- Yesterday, the heaviness of a world under a global pandemic became an almost unbearable weight on my soul. Social media led me down hallways of suffering, of fear, of self-righteousness. Someone tried to pull me down a YouTube rabbit hole and another pulled me toward a debate in a comment section. I’m embarrassed by the amount of time I spent yesterday being yanked around from one talking head to the next; and also by the amount of time I spent forming rebuttals in my head and arguments I would counter with, should I ever have the courage to voice what I think Christians ought to be saying right now—or, maybe more importantly, not saying.
Ordinary Homeschooling: Just serve dinner.
Most of my conversations with friends who are parents of school-aged children this past week have revolved around education to some extent. As school districts begin to decide how they’ll manage education in the fall, parents are having to make decisions as well. My sister said to me the other day that she can deal with a lot of the potential options, but there are one or two that she looks at and thinks, “My kids won’t love learning if they go that way.” Whatever your plans for this fall, Megan’s words about her approach to homeschooling may resonate. You want your kids to love learning; here are some ideas.
- This is a dangerous post.
If you’re like me, you’ll see the resources that our family has chosen and think “Ooh, THAT’s what I need to improve my life!” I can’t promise you that, any more than an instant pot cookbook will revolutionize your meal planning. But I can show you a few resources that have enriched us over the years.

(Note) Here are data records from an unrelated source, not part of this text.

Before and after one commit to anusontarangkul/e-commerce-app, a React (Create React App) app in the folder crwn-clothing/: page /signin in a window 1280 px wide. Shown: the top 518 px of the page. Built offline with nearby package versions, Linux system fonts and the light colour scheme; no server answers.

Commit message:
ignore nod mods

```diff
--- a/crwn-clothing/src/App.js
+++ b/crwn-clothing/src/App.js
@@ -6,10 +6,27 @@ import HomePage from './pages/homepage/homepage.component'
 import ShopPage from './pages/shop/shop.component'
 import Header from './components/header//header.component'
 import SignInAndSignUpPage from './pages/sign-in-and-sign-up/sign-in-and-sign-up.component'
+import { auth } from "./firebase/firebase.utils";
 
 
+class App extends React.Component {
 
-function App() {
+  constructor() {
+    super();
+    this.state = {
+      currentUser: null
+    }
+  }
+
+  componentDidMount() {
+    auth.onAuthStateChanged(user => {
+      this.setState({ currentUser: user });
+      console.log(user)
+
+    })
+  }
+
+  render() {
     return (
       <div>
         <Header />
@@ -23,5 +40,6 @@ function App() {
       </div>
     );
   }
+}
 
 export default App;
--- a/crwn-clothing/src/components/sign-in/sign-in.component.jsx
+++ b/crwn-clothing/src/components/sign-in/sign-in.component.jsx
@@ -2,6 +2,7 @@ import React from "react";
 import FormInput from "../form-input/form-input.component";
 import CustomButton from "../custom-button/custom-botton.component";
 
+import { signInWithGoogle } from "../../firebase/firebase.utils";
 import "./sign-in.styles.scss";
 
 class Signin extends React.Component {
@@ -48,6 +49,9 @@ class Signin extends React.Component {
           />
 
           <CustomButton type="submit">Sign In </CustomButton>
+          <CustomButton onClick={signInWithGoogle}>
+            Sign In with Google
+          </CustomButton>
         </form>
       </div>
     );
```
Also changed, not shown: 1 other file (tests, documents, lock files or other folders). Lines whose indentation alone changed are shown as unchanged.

These are some of my favorites, the ones I have NEVER regretted spending money on.
Food in a Time of Quarantine
Tilly Dillehay looks at how our approach to food has shifted in this season–perhaps for good.
- It’s a strange time for food in the United States. As far as the supply chain goes, we have plenty of it, we have been repeatedly assured. Even so, families using WIC and food stamps suffered during weeks of empty shelves due to panic-buying. Grocery stores have experienced increased sales, while restaurants struggle to get by. People online joke about the “Quarantine-15.” And those of us who’ve quarantined have experienced something new: long months of eating our meals at home, with family, in private. Our most basic human habits have changed.
Around the Warren
Four Ways Stories Help Us See the World in a Whole New Way
J.S. Clingman reminds us of the value of stories.
- Stories are important.
Those of us who are naturally imaginative may hold this conviction very strongly, even though it may be difficult to express in mere words. We just know that stories affect us deeply—they make us feel so much more alive. For those of us who are the more pragmatic, realist type, we may hold to a more skeptical view. Some pragmatists may even go so far as to say that stories are of no importance whatsoever, merely being sources of mindless entertainment to pass time better served doing something actually “productive.”
Summer Escapes to More Temperate Times
Loren Eaton recommends Taryn Souders’ How to (Almost) Ruin Your Summer.
- Summer seems sundered a little sooner each and every year. I remember wandering through an Ohio Valley August that burnt brown, the fields around my Lexington, Kentucky, home so blasted and brittle it was as if they’d been baked in an oven, the sky a shining sheet every bit as flat and hot as an industrial griddle. By the time Labor Day rolled around, I was ready to deal with pens and pencils, friends and fire alarms, hard-backed desks and barely remembered lessons. Things are different now.
Something to Do with Your Kids
Have you ever heard of Anna Atkins? I hadn’t either, but these sunprints are a cool way to get to know more about this early female photographer and botanist.
Something to Watch
Destin at Smarter Every Day has a new video up–a long one introducing us to his journey of getting to know about sea turtles and learning more. Really cool stuff–make time to watch it (about an hour!)
Thanks for reading. We’re on your side.
-The Story Warren Team